Q: Will USDA provide guidance to distributors of what non-profit organizations to supply?
A: No. USDA will not offer guidance on what non-profit organizations to supply.  Non-profit organizations receiving food must be able to demonstrate operational and financial capability to receive, store and distribute requested food items.

Q: Can USDA provide the list of distributors by state? 
A: Once contracts are awarded to distributors, USDA will supply the full list of awardees and their contact information on the Farmers to Families Food Box Program website.

Q: Can a non-profit, faith based or community organization apply to be a distributor?

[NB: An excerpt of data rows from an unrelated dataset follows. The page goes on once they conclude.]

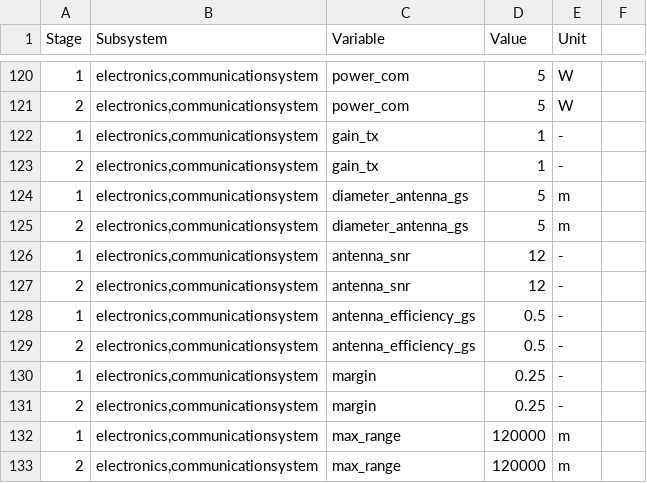
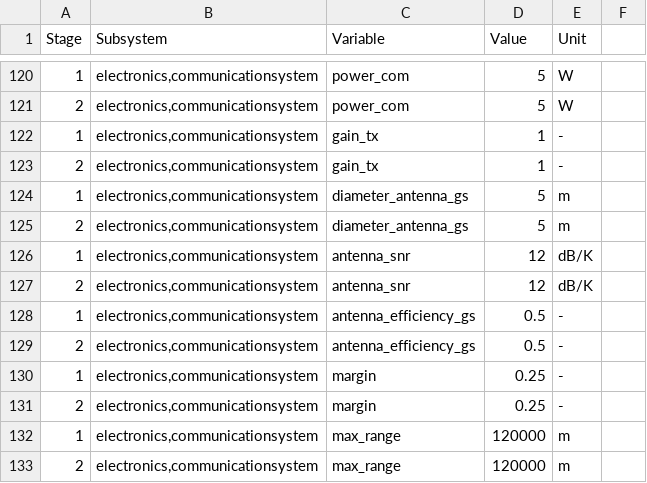
Before and after one commit to MBeenders/DSE25, a CSV file: engineering/files/initial_values.csv, drawn as a sheet; only a part is shown, gaps mark what is left out.

Commit message:
update inital value parameters

```diff
--- a/engineering/files/initial_values.csv
+++ b/engineering/files/initial_values.csv
@@ -125,4 +125,4 @@ Stage,Subsystem,Variable,Value,Unit,
 2,"electronics,communicationsystem",diameter_antenna_gs,5,m,
-1,"electronics,communicationsystem",antenna_snr,12,-,
-2,"electronics,communicationsystem",antenna_snr,12,-,
+1,"electronics,communicationsystem",antenna_snr,12,dB/K,
+2,"electronics,communicationsystem",antenna_snr,12,dB/K,
 1,"electronics,communicationsystem",antenna_efficiency_gs,0.5,-,
```
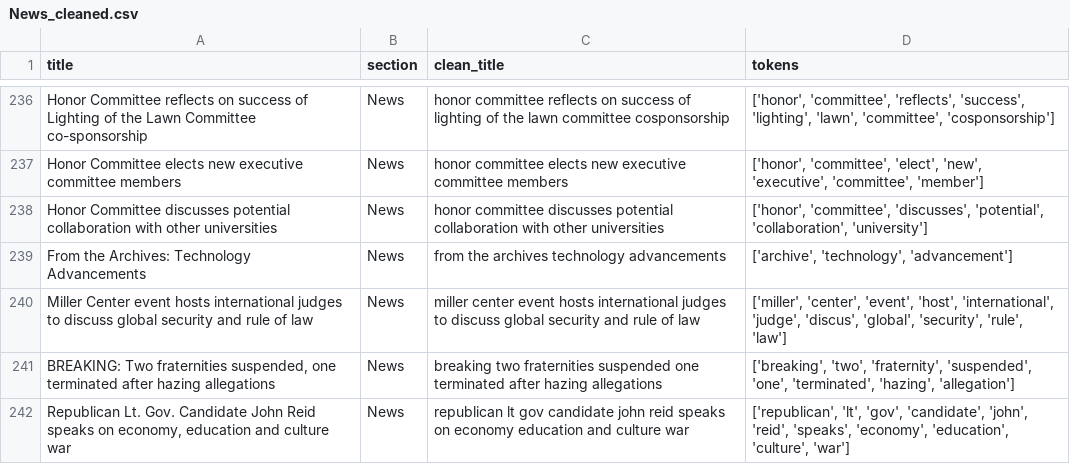
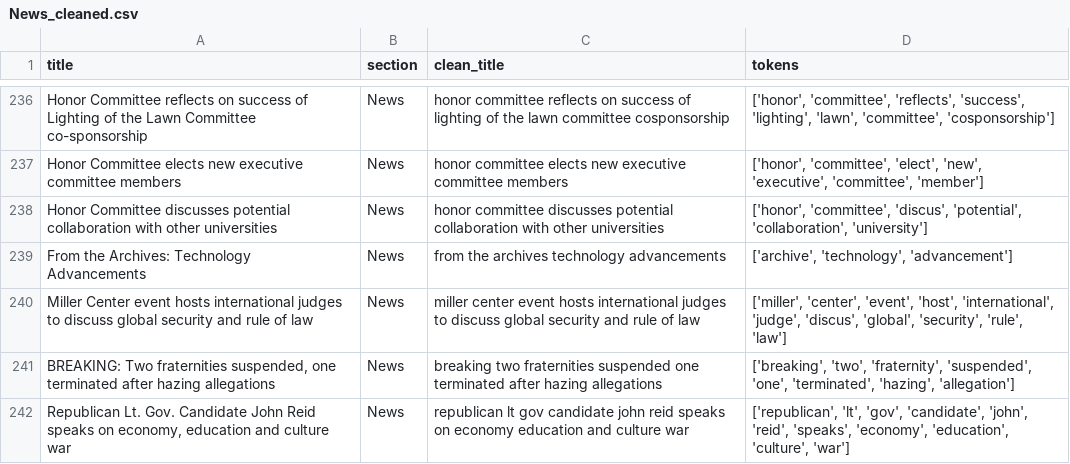
Before and after one commit to dylanbeyerlein/DS-4002-Project1, a CSV file: DATA/News_cleaned.csv, drawn as a sheet; only a part is shown, gaps mark what is left out; the diff covers the shown part only.

```diff
--- a/DATA/News_cleaned.csv
+++ b/DATA/News_cleaned.csv
@@ -237,3 +237,3 @@ Honor Committee reflects on success of Lighting of the Lawn Committee co-sponsor
 Honor Committee elects new executive committee members,News,honor committee elects new executive committee members,"['honor', 'committee', 'elect', 'new', 'executive', 'committee', 'member']"
-Honor Committee discusses potential collaboration with other universities,News,honor committee discusses potential collaboration with other universities,"['honor', 'committee', 'discusses', 'potential', 'collaboration', 'university']"
+Honor Committee discusses potential collaboration with other universities,News,honor committee discusses potential collaboration with other universities,"['honor', 'committee', 'discus', 'potential', 'collaboration', 'university']"
 From the Archives: Technology Advancements,News,from the archives technology advancements,"['archive', 'technology', 'advancement']"
```
Also changed, not shown: 51 edited cells elsewhere in this file, DATA/Opinion_cleaned.csv, 9 other files.
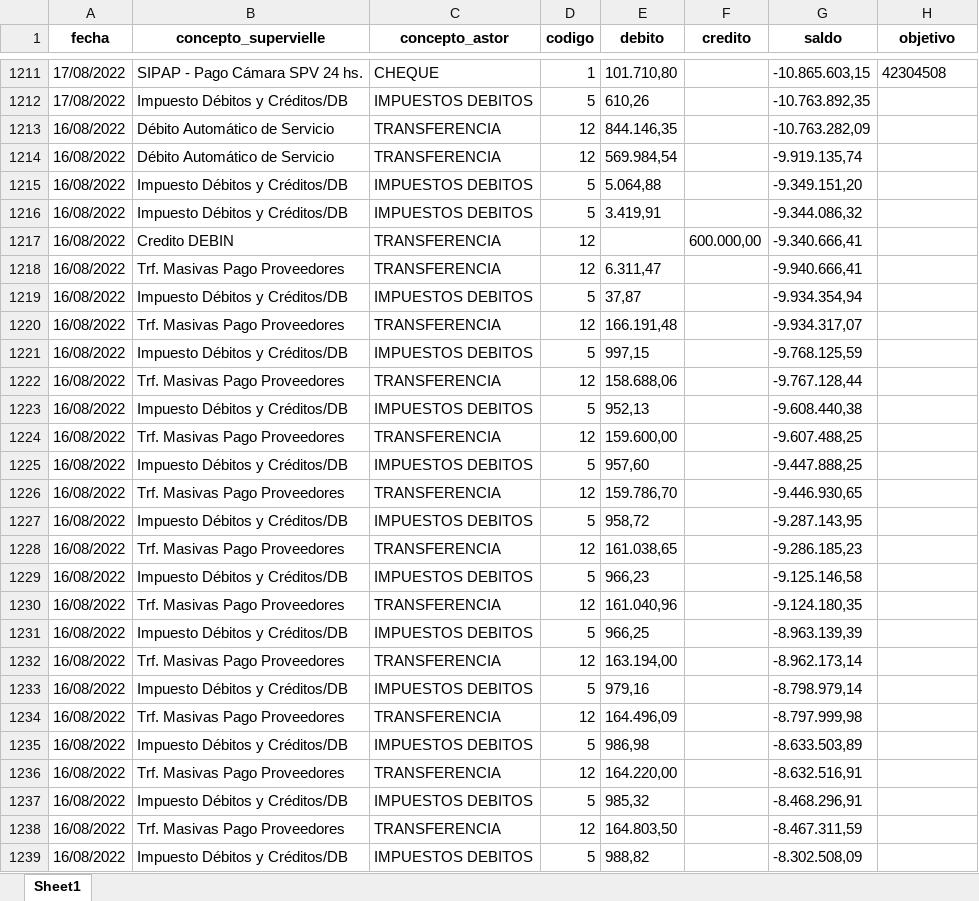
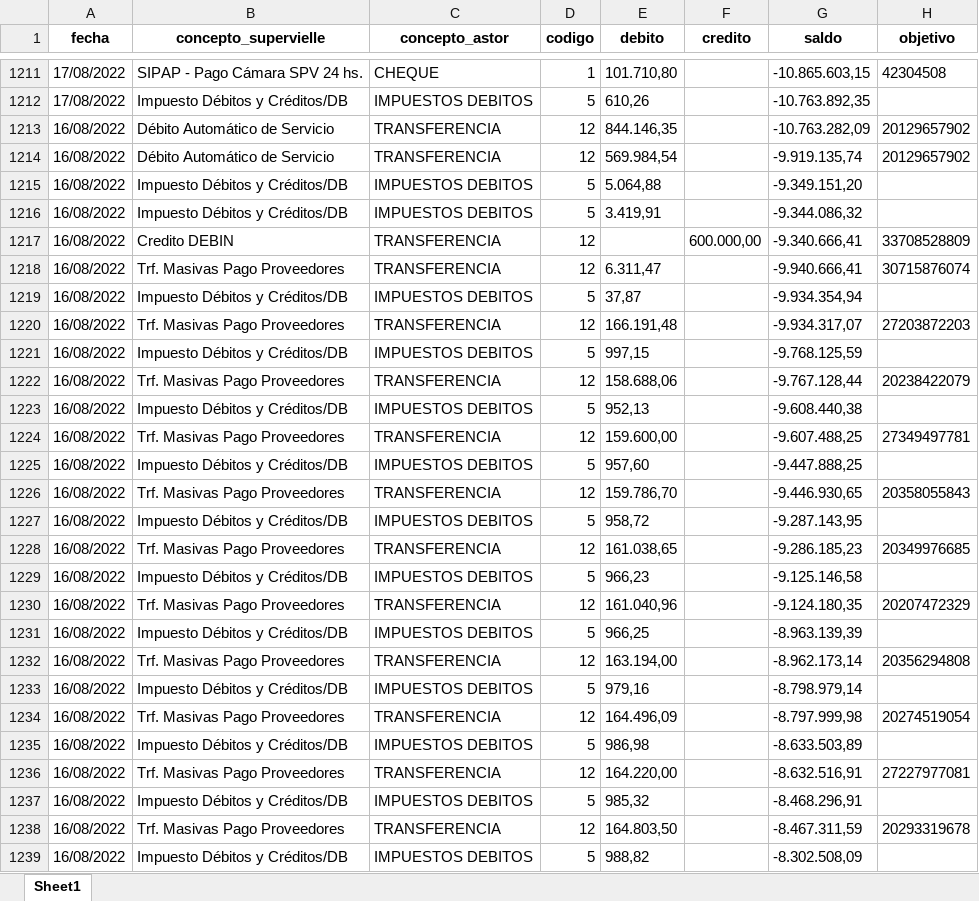
Before and after one commit to 8bitcurser/swap, an Excel workbook: recategorization/supervielle.xlsx, sheet Sheet1, drawn as a sheet; only a part is shown, gaps mark what is left out; values as stored, in another font and other column widths than the file's, no borders; the diff covers the shown part only; the diff names each change by its address in the sheet, - before the commit and + after, or states it on an @@ line.

Commit message:
feat: Add transfer for third parties, made post processing bank orietned instead of astor oriented, fix regex for cuils

```diff
--- a/recategorization/supervielle.xlsx (sheet Sheet1)
+++ b/recategorization/supervielle.xlsx (sheet Sheet1)
-H1213:H1214 (objetivo): (empty)
+H1213:H1214 (objetivo): 20129657902
-H1217 (objetivo): (empty)
+H1217 (objetivo): 33708528809
-H1218 (objetivo): (empty)
+H1218 (objetivo): 30715876074
-H1220 (objetivo): (empty)
+H1220 (objetivo): 27203872203
-H1222 (objetivo): (empty)
+H1222 (objetivo): 20238422079
-H1224 (objetivo): (empty)
+H1224 (objetivo): 27349497781
-H1226 (objetivo): (empty)
+H1226 (objetivo): 20358055843
-H1228 (objetivo): (empty)
+H1228 (objetivo): 20349976685
-H1230 (objetivo): (empty)
+H1230 (objetivo): 20207472329
-H1232 (objetivo): (empty)
+H1232 (objetivo): 20356294808
-H1234 (objetivo): (empty)
+H1234 (objetivo): 20274519054
-H1236 (objetivo): (empty)
+H1236 (objetivo): 27227977081
-H1238 (objetivo): (empty)
+H1238 (objetivo): 20293319678
```
Also changed, not shown: 870 edited cells elsewhere in this sheet, post_process/supervielle.xlsx, 7 other files.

A: Yes. Non-profit organizations may apply to be distributors. They will be subject to the same requirements and evaluation criteria as other offerors such as, but not limited to, qualifying support for American agriculture, capability to achieve performance of the contract, past performance and price considerations. Non-profit organizations without these capabilities should consider partnering with contracted entities to determine partnership opportunities.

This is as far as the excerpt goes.